Mobile, Ala.

The water: Mobile River

The center: The Arthur R. Outlaw Convention Center, which has a 100,000-square-foot exhibit hall and a 15,000-square-foot ballroom.

Taking advantage: The center has more than 25,000 square feet of outdoor terraces that face the river. “Events have used the space in many different ways,” says Renee Browning, director of sales. “For example, the Gulf Coast Boat Show encourages attendees to watch their in-water displays from the outdoor terraces. Another option: The National Barbecue Association set up kitchens and cooked on the outdoor terraces.”

Groups are encouraged to make use of the Grampa Woo, a 115-foot yacht, which docks at the center each year from November to May, between cruising the Mobile River and the Gulf of Mexico.

Contact: (251) 208-2100;

Broward County Convention Center in Fort Lauderdale

Broward County Convention Center,
Fort Lauderdale

The water: Intracoastal Waterway, feeding directly into the Atlantic Ocean

The center: The Broward County Convention Center, with 200,000 square feet of exhibit space and 39 meeting rooms.
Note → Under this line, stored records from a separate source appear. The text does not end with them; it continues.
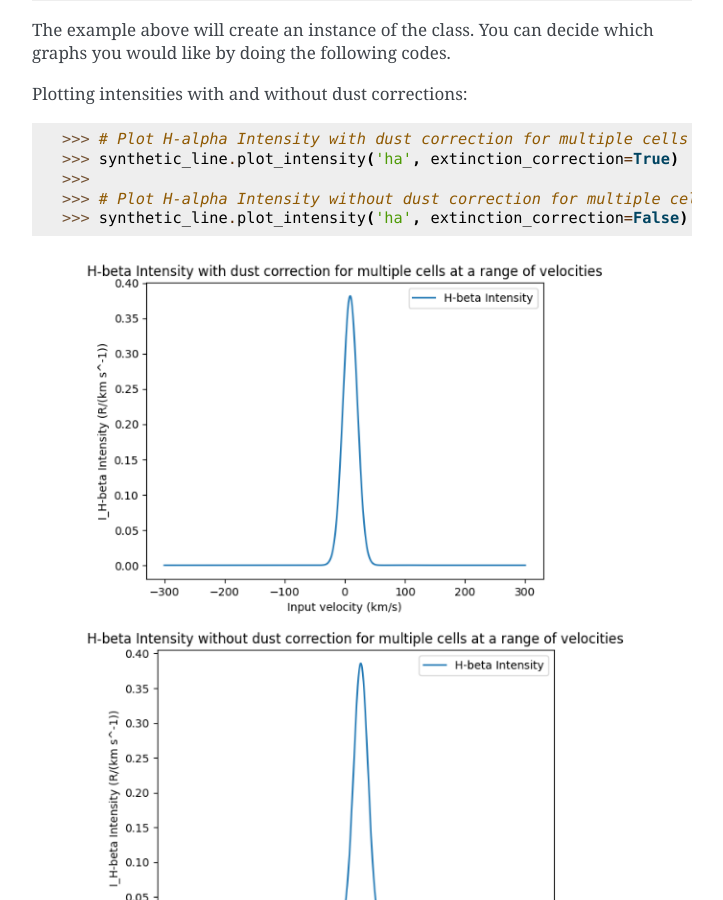
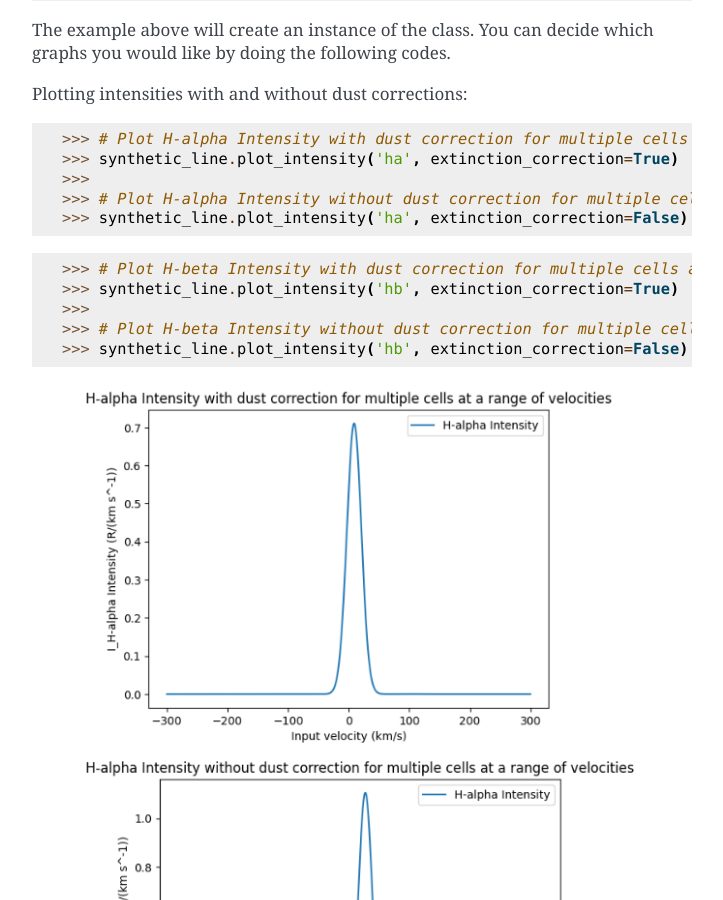
Before and after one commit to seanthelam/lampy, a Sphinx documentation site: the page built from docs/intensity_graphs.rst, in a window 1280 px wide and 900 px high, scrolled down 500 px. Shown: the whole window, without its empty margins (388-1111 px from the left). Built offline with Sphinx 7.4.7, drawn with Linux system fonts in a browser that asks for light colours; the version number could not be read and is left out; some of the changed lines change nothing that is shown; some of the changed text lies outside the part shown.

Commit message:
Update intensity_graphs.rst

```diff
--- a/docs/intensity_graphs.rst
+++ b/docs/intensity_graphs.rst
@@ -27,14 +27,13 @@
     >>> # Plot H-alpha Intensity without dust correction for multiple cells at a range of velocities
     >>> synthetic_line.plot_intensity('ha', extinction_correction=False)
 
-.. image:: images/ha_intensity.png
-
     >>> # Plot H-beta Intensity with dust correction for multiple cells at a range of velocities
     >>> synthetic_line.plot_intensity('hb', extinction_correction=True)
     >>>
     >>> # Plot H-beta Intensity without dust correction for multiple cells at a range of velocities
     >>> synthetic_line.plot_intensity('hb', extinction_correction=False)
 
+.. image:: images/ha_intensity.png
 .. image:: images/hb_intensity.png
 
 
@@ -50,8 +49,6 @@
 
     >>> # Plot graphs of the emission lines' integrated spectra
     >>> synthetic_line.plot_integrated_spectra(extinction_correction=True) # with dust correction
+    >>> synthetic_line.plot_integrated_spectra(extinction_correction=False) # without dust correction
 
 .. image:: images/integrated_spectra.png
-    >>> synthetic_line.plot_integrated_spectra(extinction_correction=False) # without dust correction
-
-.. image::
```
Among the creative design elements inside the facility is custom carpeting featuring imagery of indigenous fish, scuba divers and other nautical elements.

Taking advantage: “The views from the water are the very best way to experience Fort Lauderdale,” says Francine Mason, vice president of communications for the Greater Fort Lauderdale Convention and Visitors Bureau.

Those staying at several nearby hotels, including the 457-room Sheraton Yankee Trader and the 367-room Harbor Beach Marriott Resort & Spa, can travel to the convention center by way of a water taxi ( In front of the center is a 1.3-acre plaza with a fountain and sailfish sculpture that can be set up for an outdoor reception.

For a bird’s-eye view of the city’s navigable inland waterways, groups can book The Pier Top, an event space on the 17th floor of the nearby Hyatt Regency Pier Sixty-Six Resort (

Contact: (954) 765-5900;